Stored items from a collection
★ ★ ★

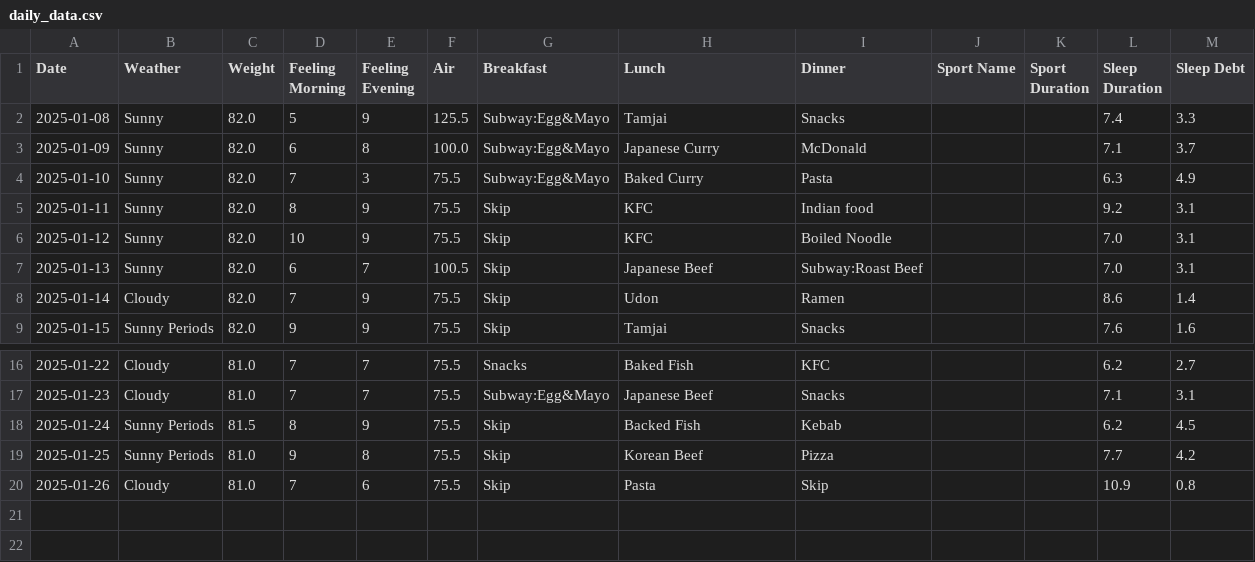
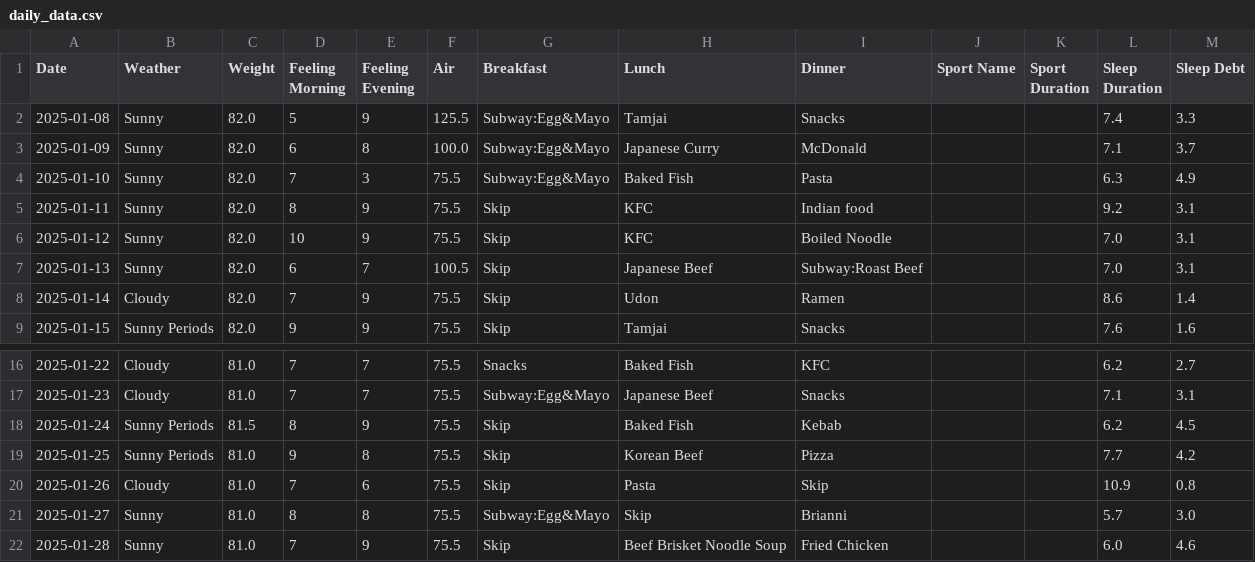
Before and after one commit to YelamanKarassay/Personal-Health-Wellness-Dashboard, a CSV file: daily_data.csv, drawn as a sheet; only a part is shown, gaps mark what is left out.

Commit message:
Update daily_data.csv and preprocess.py with meal name corrections and new entries

```diff
--- a/daily_data.csv
+++ b/daily_data.csv
@@ -3,3 +3,3 @@ Date,Weather,Weight,Feeling Morning,Feeling Evening,Air,Breakfast,Lunch,Dinner,S
 2025-01-09,Sunny,82.0,6,8,100.0,Subway:Egg&Mayo,Japanese Curry,McDonald,,,7.1,3.7
-2025-01-10,Sunny,82.0,7,3,75.5,Subway:Egg&Mayo,Baked Curry,Pasta,,,6.3,4.9
+2025-01-10,Sunny,82.0,7,3,75.5,Subway:Egg&Mayo,Baked Fish,Pasta,,,6.3,4.9
 2025-01-11,Sunny,82.0,8,9,75.5,Skip,KFC,Indian food,,,9.2,3.1
@@ -17,4 +17,6 @@ Date,Weather,Weight,Feeling Morning,Feeling Evening,Air,Breakfast,Lunch,Dinner,S
 2025-01-23,Cloudy,81.0,7,7,75.5,Subway:Egg&Mayo,Japanese Beef,Snacks,,,7.1,3.1
-2025-01-24,Sunny Periods,81.5,8,9,75.5,Skip,Backed Fish,Kebab,,,6.2,4.5
+2025-01-24,Sunny Periods,81.5,8,9,75.5,Skip,Baked Fish,Kebab,,,6.2,4.5
 2025-01-25,Sunny Periods,81.0,9,8,75.5,Skip,Korean Beef,Pizza,,,7.7,4.2
 2025-01-26,Cloudy,81.0,7,6,75.5,Skip,Pasta,Skip,,,10.9,0.8
+2025-01-27,Sunny,81.0,8,8,75.5,Subway:Egg&Mayo,Skip,Brianni,,,5.7,3.0
+2025-01-28,Sunny,81.0,7,9,75.5,Skip,Beef Brisket Noodle Soup,Fried Chicken,,,6.0,4.6
```
Also changed, not shown: 1 other file.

★ ★ ★

Return every entry word for word, minus the pictures.

=== RESULT OF THE TASK ===
Before and after one commit to YelamanKarassay/Personal-Health-Wellness-Dashboard, a CSV file: daily_data.csv, drawn as a sheet; only a part is shown, gaps mark what is left out.

Commit message:
Update daily_data.csv and preprocess.py with meal name corrections and new entries

```diff
--- a/daily_data.csv
+++ b/daily_data.csv
@@ -3,3 +3,3 @@ Date,Weather,Weight,Feeling Morning,Feeling Evening,Air,Breakfast,Lunch,Dinner,S
 2025-01-09,Sunny,82.0,6,8,100.0,Subway:Egg&Mayo,Japanese Curry,McDonald,,,7.1,3.7
-2025-01-10,Sunny,82.0,7,3,75.5,Subway:Egg&Mayo,Baked Curry,Pasta,,,6.3,4.9
+2025-01-10,Sunny,82.0,7,3,75.5,Subway:Egg&Mayo,Baked Fish,Pasta,,,6.3,4.9
 2025-01-11,Sunny,82.0,8,9,75.5,Skip,KFC,Indian food,,,9.2,3.1
@@ -17,4 +17,6 @@ Date,Weather,Weight,Feeling Morning,Feeling Evening,Air,Breakfast,Lunch,Dinner,S
 2025-01-23,Cloudy,81.0,7,7,75.5,Subway:Egg&Mayo,Japanese Beef,Snacks,,,7.1,3.1
-2025-01-24,Sunny Periods,81.5,8,9,75.5,Skip,Backed Fish,Kebab,,,6.2,4.5
+2025-01-24,Sunny Periods,81.5,8,9,75.5,Skip,Baked Fish,Kebab,,,6.2,4.5
 2025-01-25,Sunny Periods,81.0,9,8,75.5,Skip,Korean Beef,Pizza,,,7.7,4.2
 2025-01-26,Cloudy,81.0,7,6,75.5,Skip,Pasta,Skip,,,10.9,0.8
+2025-01-27,Sunny,81.0,8,8,75.5,Subway:Egg&Mayo,Skip,Brianni,,,5.7,3.0
+2025-01-28,Sunny,81.0,7,9,75.5,Skip,Beef Brisket Noodle Soup,Fried Chicken,,,6.0,4.6
```
Also changed, not shown: 1 other file.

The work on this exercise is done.